* PROBLEM DETAILS: All the entries need to be quoted exactly, apart from the pictures, which you should drop.

Segment Open

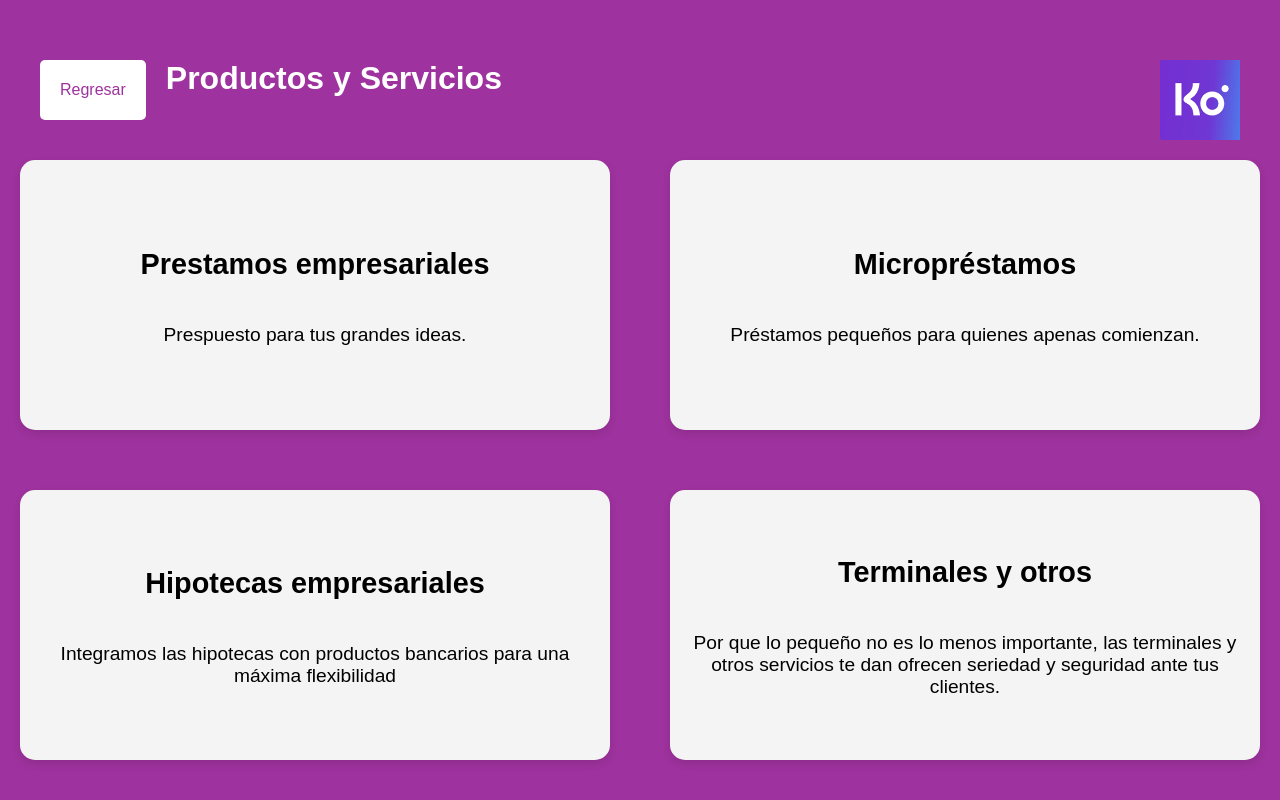
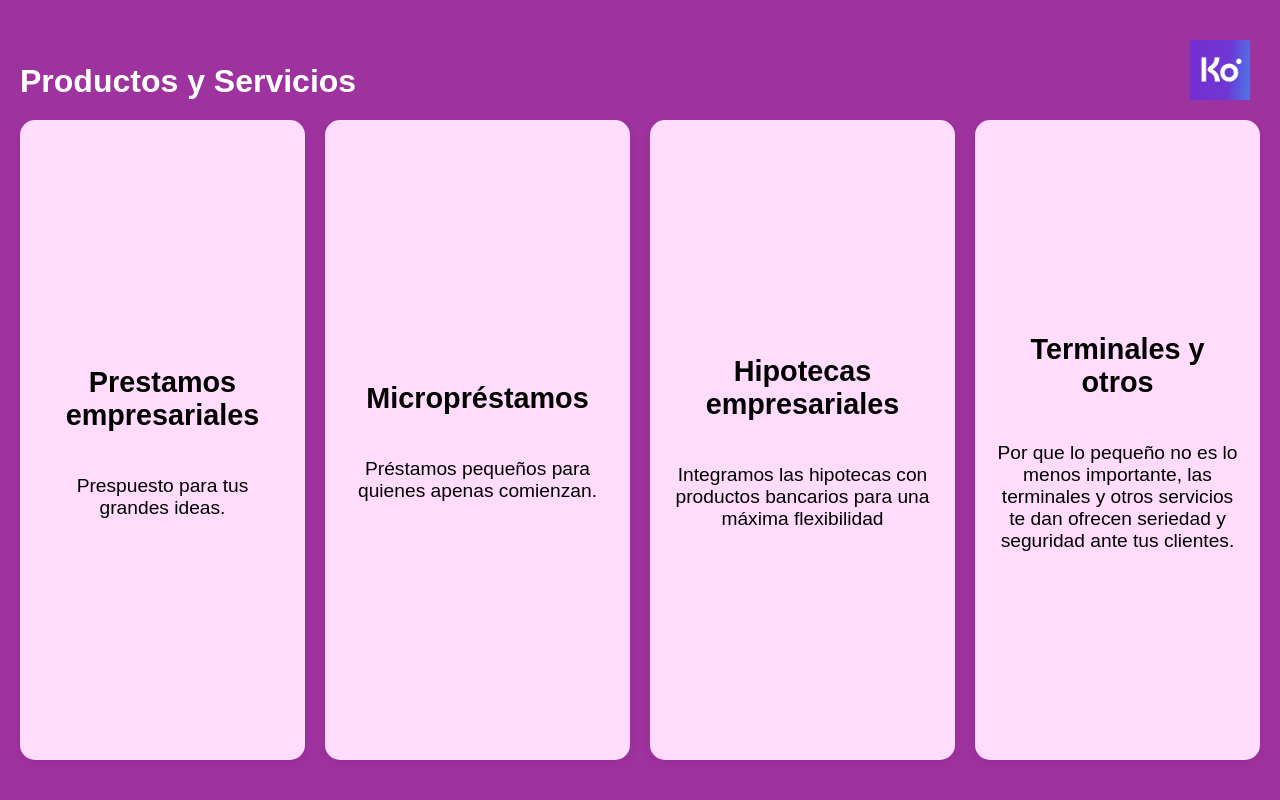
Before and after one commit to luisalex94/konfio_react, a React (Create React App) app: page /products in a window 1280 px wide. Built offline with nearby package versions, Linux system fonts and the light colour scheme.

Commit message:
modify classNames products

```diff
--- a/src/pages/Products/Products.css
+++ b/src/pages/Products/Products.css
@@ -1,7 +1,3 @@
-.App {
-  text-align: center;
-}
-
 .App-header {
   position: relative;
   padding: 20px;
@@ -14,20 +10,21 @@
   width: 100%;
 }
 
-.head-text {
+.products-head-text {
   display: flex;
   flex-direction: column;
   align-items: flex-start;
   margin: 20px;
 }
 
-.konfio-logo {
-  height: 80px;
-
+.products-konfio-logo {
+  height: 60px;
+  margin-bottom: 20px;
+  position: relative;
 }
 
 /* Para ocupar toda la pantalla con fondo morado */
-.products-services {
+.products-products-services {
   height: 100vh; /* 100% de la altura de la ventana */
   display: flex;
   flex-direction: column;
@@ -42,44 +39,76 @@ h1 {
   color: white; /* Opcional: Cambiar el color del texto para que contraste con el fondo */
 }
 
-.grid-container {
+.products-grid-container {
   display: grid;
-  grid-template-columns: repeat(2, 1fr); /* 2 columnas de igual tamaño */
-  grid-template-rows: repeat(2, 1fr);    /* 2 filas de igual tamaño */
+  grid-template-columns: repeat(4, 1fr); /* 2 columnas de igual tamaño */
+  grid-template-rows: repeat(1, 1fr);    /* 2 filas de igual tamaño */
   gap: 20px;                             /* Espacio entre los rectángulos */
   width: 100%;                           /* Ocupará todo el ancho */
   height: 80%;                           /* Ocupará el 80% de la altura de la pantalla */
 }
 
-.product-box {
-  margin: 20px;
+.products-product-box-01 {
+  margin-left: 20px;
   display: flex;
   flex-direction: column;
   justify-content: center;
   align-items: center;
   border-radius: 15px;    /* Bordes suaves */
-  background-color: #f4f4f4;
-  box-shadow: 0px 4px 8px rgba(0, 0, 0, 0.1); /* Sombra suave */
+  background-color: #ffdbfc;
+  box-shadow: 0px 4px 8px rgba(139, 0, 77, 0.1); /* Sombra suave */
   padding: 20px;
   text-align: center;
   font-size: 1.2em;
   transition: transform 0.2s ease-in-out;
 }
 
-.product-box:hover {
+.products-product-box-02 {
+  margin: 0px;
+  display: flex;
+  flex-direction: column;
+  justify-content: center;
+  align-items: center;
+  border-radius: 15px;    /* Bordes suaves */
+  background-color: #ffdbfc;
+  box-shadow: 0px 4px 8px rgba(139, 0, 77, 0.1); /* Sombra suave */
+  padding: 20px;
+  text-align: center;
+  font-size: 1.2em;
+  transition: transform 0.2s ease-in-out;
+}
+
+.products-product-box-03 {
+  margin: 0px;
+  display: flex;
+  flex-direction: column;
+  justify-content: center;
+  align-items: center;
+  border-radius: 15px;    /* Bordes suaves */
+  background-color: #ffdbfc;
+  box-shadow: 0px 4px 8px rgba(139, 0, 77, 0.1); /* Sombra suave */
+  padding: 20px;
+  text-align: center;
+  font-size: 1.2em;
+  transition: transform 0.2s ease-in-out;
+}
+
+.products-product-box-04 {
+  margin-right: 20px;
+  display: flex;
+  flex-direction: column;
+  justify-content: center;
+  align-items: center;
+  border-radius: 15px;    /* Bordes suaves */
+  background-color: #ffdbfc;
+  box-shadow: 0px 4px 8px rgba(139, 0, 77, 0.1); /* Sombra suave */
+  padding: 20px;
+  text-align: center;
+  font-size: 1.2em;
+  transition: transform 0.2s ease-in-out;
+}
+
+.products-product-box:hover {
   transform: scale(1.05); /* Agrandar el rectángulo al pasar el ratón */
   box-shadow: 0px 6px 12px rgba(0, 0, 0, 0.2); /* Sombra más pronunciada al hacer hover */
 }
-
-.back-button {
-  height: 60px;
-  margin-top: 20px;
-  padding: 10px 20px;
-  border: none;
-  border-radius: 5px;
-  background-color: white;
-  color: rgb(158, 50, 158);
-  font-size: 1em;
-  cursor: pointer;
-  transition: background-color 0.2s ease-in-out;
-}
--- a/src/pages/Products/Products.js
+++ b/src/pages/Products/Products.js
@@ -13,34 +13,33 @@ function Products() {
 
   return (
 
-    <div className="products-services">
+    <div className="products-products-services">
       <div className="products-header-content">
         <nav>
-          <div className="columns">
-            <div className="spacer"></div>
-            <button onClick={handleBack} className='back-button'>Regresar</button>
-            <h1 className='head-text'>Productos y Servicios</h1>
-            <div className="spacer"></div>
+          <div className="products-columns">
+            <div className="products-spacer"></div>
+            <h1 className="products-head-text">Productos y Servicios</h1>
+            <div className="products-spacer"></div>
           </div>
         </nav>
-        <img src={konfioLogo} alt="Konfio Logo" className="konfio-logo" />
+        <img src={konfioLogo} alt="Konfio Logo" className="products-konfio-logo" />
 
       </div>
 
-      <div className="grid-container">
-        <div className="product-box">
+      <div className="products-grid-container">
+        <div className="products-product-box-01">
           <h2>Prestamos empresariales</h2>
           <p>Prespuesto para tus grandes ideas.</p>
         </div>
-        <div className="product-box">
+        <div className="products-product-box-02">
           <h2>Micropréstamos</h2>
           <p>Préstamos pequeños para quienes apenas comienzan.</p>
         </div>
-        <div className="product-box">
+        <div className="products-product-box-03">
           <h2>Hipotecas empresariales</h2>
           <p>Integramos las hipotecas con productos bancarios para una máxima flexibilidad</p>
         </div>
-        <div className="product-box">
+        <div className="products-product-box-04">
           <h2>Terminales y otros</h2>
           <p>Por que lo pequeño no es lo menos importante, las terminales y otros servicios te dan ofrecen seriedad y seguridad ante tus clientes.</p>
         </div>
```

Segment Closed

* COMPLETED EXERCISE:
Before and after one commit to luisalex94/konfio_react, a React (Create React App) app: page /products in a window 1280 px wide. Built offline with nearby package versions, Linux system fonts and the light colour scheme.

Commit message:
modify classNames products

```diff
--- a/src/pages/Products/Products.css
+++ b/src/pages/Products/Products.css
@@ -1,7 +1,3 @@
-.App {
-  text-align: center;
-}
-
 .App-header {
   position: relative;
   padding: 20px;
@@ -14,20 +10,21 @@
   width: 100%;
 }
 
-.head-text {
+.products-head-text {
   display: flex;
   flex-direction: column;
   align-items: flex-start;
   margin: 20px;
 }
 
-.konfio-logo {
-  height: 80px;
-
+.products-konfio-logo {
+  height: 60px;
+  margin-bottom: 20px;
+  position: relative;
 }
 
 /* Para ocupar toda la pantalla con fondo morado */
-.products-services {
+.products-products-services {
   height: 100vh; /* 100% de la altura de la ventana */
   display: flex;
   flex-direction: column;
@@ -42,44 +39,76 @@ h1 {
   color: white; /* Opcional: Cambiar el color del texto para que contraste con el fondo */
 }
 
-.grid-container {
+.products-grid-container {
   display: grid;
-  grid-template-columns: repeat(2, 1fr); /* 2 columnas de igual tamaño */
-  grid-template-rows: repeat(2, 1fr);    /* 2 filas de igual tamaño */
+  grid-template-columns: repeat(4, 1fr); /* 2 columnas de igual tamaño */
+  grid-template-rows: repeat(1, 1fr);    /* 2 filas de igual tamaño */
   gap: 20px;                             /* Espacio entre los rectángulos */
   width: 100%;                           /* Ocupará todo el ancho */
   height: 80%;                           /* Ocupará el 80% de la altura de la pantalla */
 }
 
-.product-box {
-  margin: 20px;
+.products-product-box-01 {
+  margin-left: 20px;
   display: flex;
   flex-direction: column;
   justify-content: center;
   align-items: center;
   border-radius: 15px;    /* Bordes suaves */
-  background-color: #f4f4f4;
-  box-shadow: 0px 4px 8px rgba(0, 0, 0, 0.1); /* Sombra suave */
+  background-color: #ffdbfc;
+  box-shadow: 0px 4px 8px rgba(139, 0, 77, 0.1); /* Sombra suave */
   padding: 20px;
   text-align: center;
   font-size: 1.2em;
   transition: transform 0.2s ease-in-out;
 }
 
-.product-box:hover {
+.products-product-box-02 {
+  margin: 0px;
+  display: flex;
+  flex-direction: column;
+  justify-content: center;
+  align-items: center;
+  border-radius: 15px;    /* Bordes suaves */
+  background-color: #ffdbfc;
+  box-shadow: 0px 4px 8px rgba(139, 0, 77, 0.1); /* Sombra suave */
+  padding: 20px;
+  text-align: center;
+  font-size: 1.2em;
+  transition: transform 0.2s ease-in-out;
+}
+
+.products-product-box-03 {
+  margin: 0px;
+  display: flex;
+  flex-direction: column;
+  justify-content: center;
+  align-items: center;
+  border-radius: 15px;    /* Bordes suaves */
+  background-color: #ffdbfc;
+  box-shadow: 0px 4px 8px rgba(139, 0, 77, 0.1); /* Sombra suave */
+  padding: 20px;
+  text-align: center;
+  font-size: 1.2em;
+  transition: transform 0.2s ease-in-out;
+}
+
+.products-product-box-04 {
+  margin-right: 20px;
+  display: flex;
+  flex-direction: column;
+  justify-content: center;
+  align-items: center;
+  border-radius: 15px;    /* Bordes suaves */
+  background-color: #ffdbfc;
+  box-shadow: 0px 4px 8px rgba(139, 0, 77, 0.1); /* Sombra suave */
+  padding: 20px;
+  text-align: center;
+  font-size: 1.2em;
+  transition: transform 0.2s ease-in-out;
+}
+
+.products-product-box:hover {
   transform: scale(1.05); /* Agrandar el rectángulo al pasar el ratón */
   box-shadow: 0px 6px 12px rgba(0, 0, 0, 0.2); /* Sombra más pronunciada al hacer hover */
 }
-
-.back-button {
-  height: 60px;
-  margin-top: 20px;
-  padding: 10px 20px;
-  border: none;
-  border-radius: 5px;
-  background-color: white;
-  color: rgb(158, 50, 158);
-  font-size: 1em;
-  cursor: pointer;
-  transition: background-color 0.2s ease-in-out;
-}
--- a/src/pages/Products/Products.js
+++ b/src/pages/Products/Products.js
@@ -13,34 +13,33 @@ function Products() {
 
   return (
 
-    <div className="products-services">
+    <div className="products-products-services">
       <div className="products-header-content">
         <nav>
-          <div className="columns">
-            <div className="spacer"></div>
-            <button onClick={handleBack} className='back-button'>Regresar</button>
-            <h1 className='head-text'>Productos y Servicios</h1>
-            <div className="spacer"></div>
+          <div className="products-columns">
+            <div className="products-spacer"></div>
+            <h1 className="products-head-text">Productos y Servicios</h1>
+            <div className="products-spacer"></div>
           </div>
         </nav>
-        <img src={konfioLogo} alt="Konfio Logo" className="konfio-logo" />
+        <img src={konfioLogo} alt="Konfio Logo" className="products-konfio-logo" />
 
       </div>
 
-      <div className="grid-container">
-        <div className="product-box">
+      <div className="products-grid-container">
+        <div className="products-product-box-01">
           <h2>Prestamos empresariales</h2>
           <p>Prespuesto para tus grandes ideas.</p>
         </div>
-        <div className="product-box">
+        <div className="products-product-box-02">
           <h2>Micropréstamos</h2>
           <p>Préstamos pequeños para quienes apenas comienzan.</p>
         </div>
-        <div className="product-box">
+        <div className="products-product-box-03">
           <h2>Hipotecas empresariales</h2>
           <p>Integramos las hipotecas con productos bancarios para una máxima flexibilidad</p>
         </div>
-        <div className="product-box">
+        <div className="products-product-box-04">
           <h2>Terminales y otros</h2>
           <p>Por que lo pequeño no es lo menos importante, las terminales y otros servicios te dan ofrecen seriedad y seguridad ante tus clientes.</p>
         </div>
```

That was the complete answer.